_*Mule 3.6.0 and above*_
Mule 3.6.0 and later provide basic support for version 3.0 of the spec. This means that any feature of the spec is supported as long as it doesn’t rely on schema awareness, high order functions, or streaming.
Mule 3.6.0 and later also provide improved support for XPath 2.0, XSLT 2.0 and XQuery 1.0.
Mule 3.6.0 and later include the
xpath3() `function which provides full support for XPath 3.0 and 2.0. However, versions 3.0 and 2.0 are not fully compatible with version 1.0; for this reason, the old `xpath() function will be supported until Mule 4.0.
In Mule 3.6.0, the following XPath components have been deprecated:
Since XPath 3.0 is completely backwards-compatible with XPath 2.0, the new function will work for 2.0 expressions as well. XPath 1.0 expressions, however, are not guaranteed to work. Compatibility mode is limited, and disabled by default.
For a description of the new xpath3() function, see the next section.
xpath3() function supports function parameters including the ability to select the return type for obtained data, and query parameters.
The function takes the following form:

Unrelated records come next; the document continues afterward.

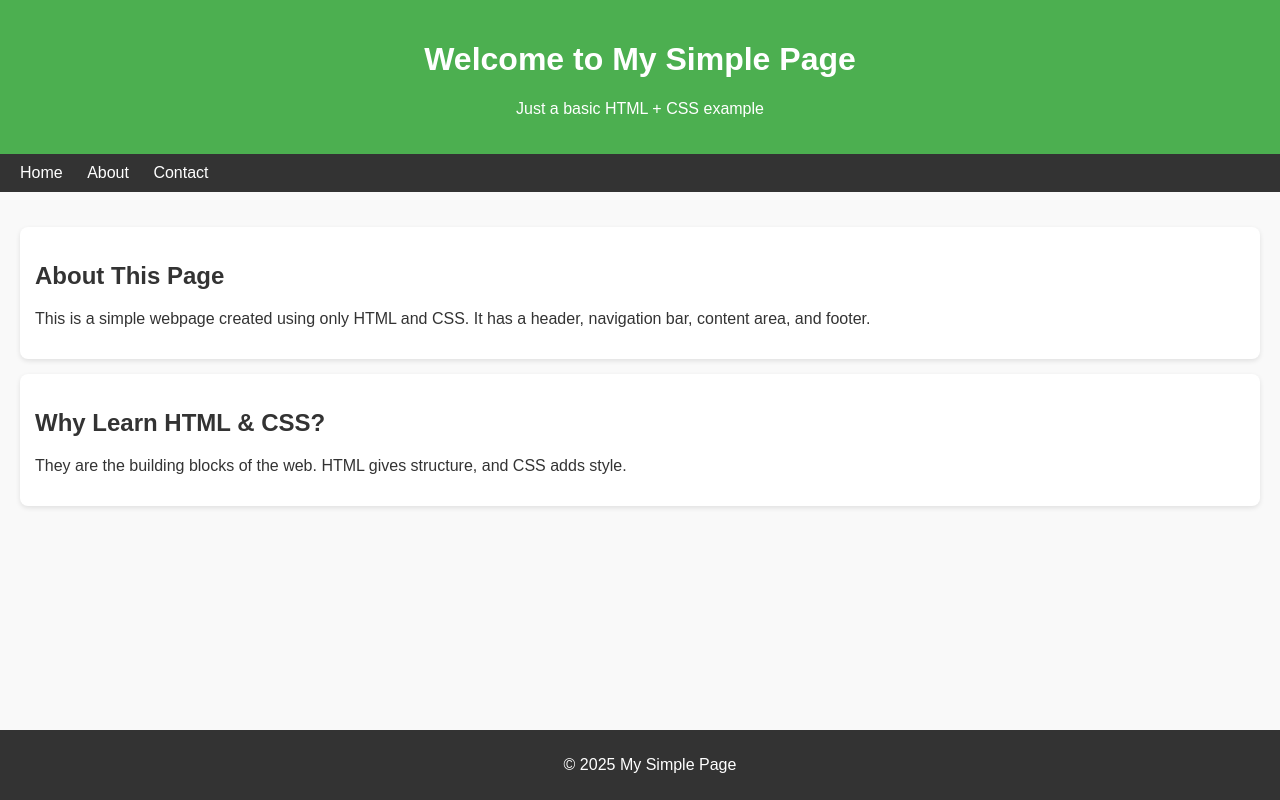
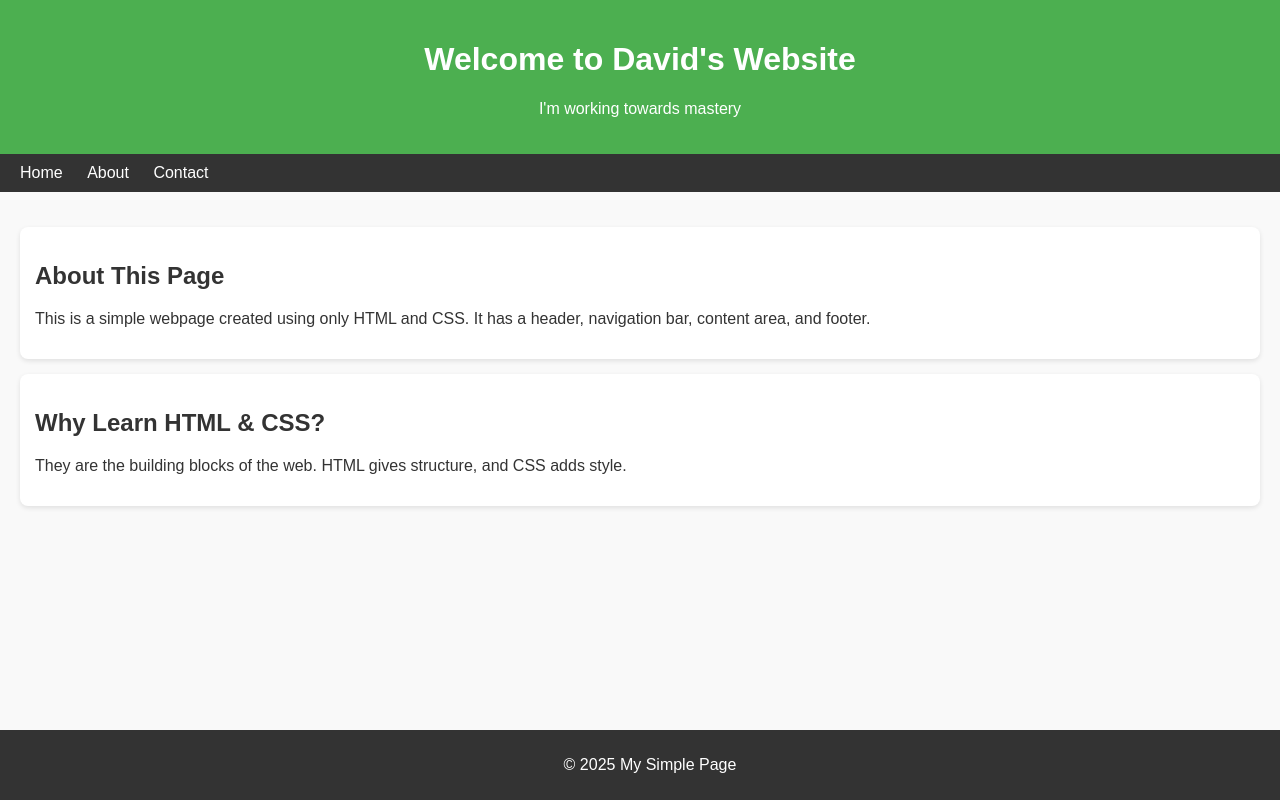
Before and after one commit to Ydeem/Cloud_git2, a plain HTML site: page index.html in a window 1280 px wide. Drawn offline with Linux system fonts and the light colour scheme.

Commit message:
I've changed the boring heading.

```diff
--- a/index.html
+++ b/index.html
@@ -61,8 +61,8 @@
 </head>
 <body>
   <header>
-    <h1>Welcome to My Simple Page</h1>
-    <p>Just a basic HTML + CSS example</p>
+    <h1>Welcome to David's Website</h1>
+    <p>I'm working towards mastery</p>
   </header>
 
   <nav>
```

1 xpath3(xpath_expression, input_data, return_type)
If not provided, this defaults to the message payload. It supports the following input types:
If input is not of any of the above types, the function attempts to use a registered transformer to transform the input into a DOM document or node. If no such transformer is found, then an
IllegalArgumentException is thrown.
Additionally, this function verifies if the input is of a consumable type, such as streams or readers. Evaluating the expression over a consumable input will cause the input source to be exhausted, so in cases in which the input value was the actual message payload (whether left blank by the user or provided by default), the function updates the output message payload with the result obtained from consuming the input.
If not provided, defaults to String.
This parameter was introduced to allow for the different intents you may have when invoking the
xpath3() function, such as retrieving the actual data or just verifying if a specific node exists. This feature conforms to the JAXP API JSR-206, which defines the standard way for a Java application to handle XML, and therefore to execute XPath expressions. This parameter allows you to leverage this feature of the JAXP API without delving into the API’s complexities.
You can select from the following list of possible output types:
BOOLEAN: Returns the effective boolean value of the expression as a
java.lang.String. Equivalent to wrapping the expression in a call of the XPath `boolean() ` function.
STRING: Returns the result of the expression converted to a string, as a
java.lang.String. Equivalent to wrapping the expression in a call to the XPath
NUMBER: Returns the result of the expression converted to a double as a
java.lang.Double. Equivalent to wrapping the expression in a call of the XPath
NODE: Returns the result as a node object.
NODESET: Returns a DOM NodeList object.
xpath3() function supports passing parameters into the XPath query. The example below shows a query which returns all the LINE elements which contain a given word:
1 //LINE[contains(., $word)]
The $ sign marks the parameter. The function automatically resolves that variable against the current flow variables. The example below returns all occurrences of the word "handkerchief:"
1 2 3 4 <set‐variablevariableName="word"value="handkerchief"/> <expression‐transformer> xpath3('//LINE[contains(.,$word)]',payload,'NODESET') </expression‐transformer>
xpath3() function is
namespace-manager-aware, which means that all namespaces configured through a
namespace-manager component will be available on XPath evaluation.
The example below shows how to perform an XPath evaluation on a document with multiple namespaces.
1 2 3 4 5 6 <soap:Envelopexmlns:soap="http://schemas.xmlsoap.org/soap/envelope/"> <soap:Bodyfoo="bar"> <ns1:echoxmlns:ns1="http://simple.component.mule.org/"> <ns1:echo>Hello!</ns1:echo> </ns1:echo> </soap:Body> </soap:Envelope>
The above sample document has several namespaces, which the Xpath engine needs to be aware of in order to navigate the DOM tree. The relevant
xpath3() function is shown below.
1 2 3 4 5 6 7 8 <mulexml:namespace‐managerincludeConfigNamespaces="true"> <mulexml:namespaceprefix="soap"uri="http://schemas.xmlsoap.org/soap/envelope/"/> <mulexml:namespaceprefix="mule"uri="http://simple.component.mule.org/"/> </mulexml:namespace‐manager> <flowname="xpathWithNamespace"> <expression‐transformerexpression="xpath3('/soap:Envelope/soap:Body/mule:echo/mule:echo')"/> </flow>
| To ensure consistency, namespace support has also been added to the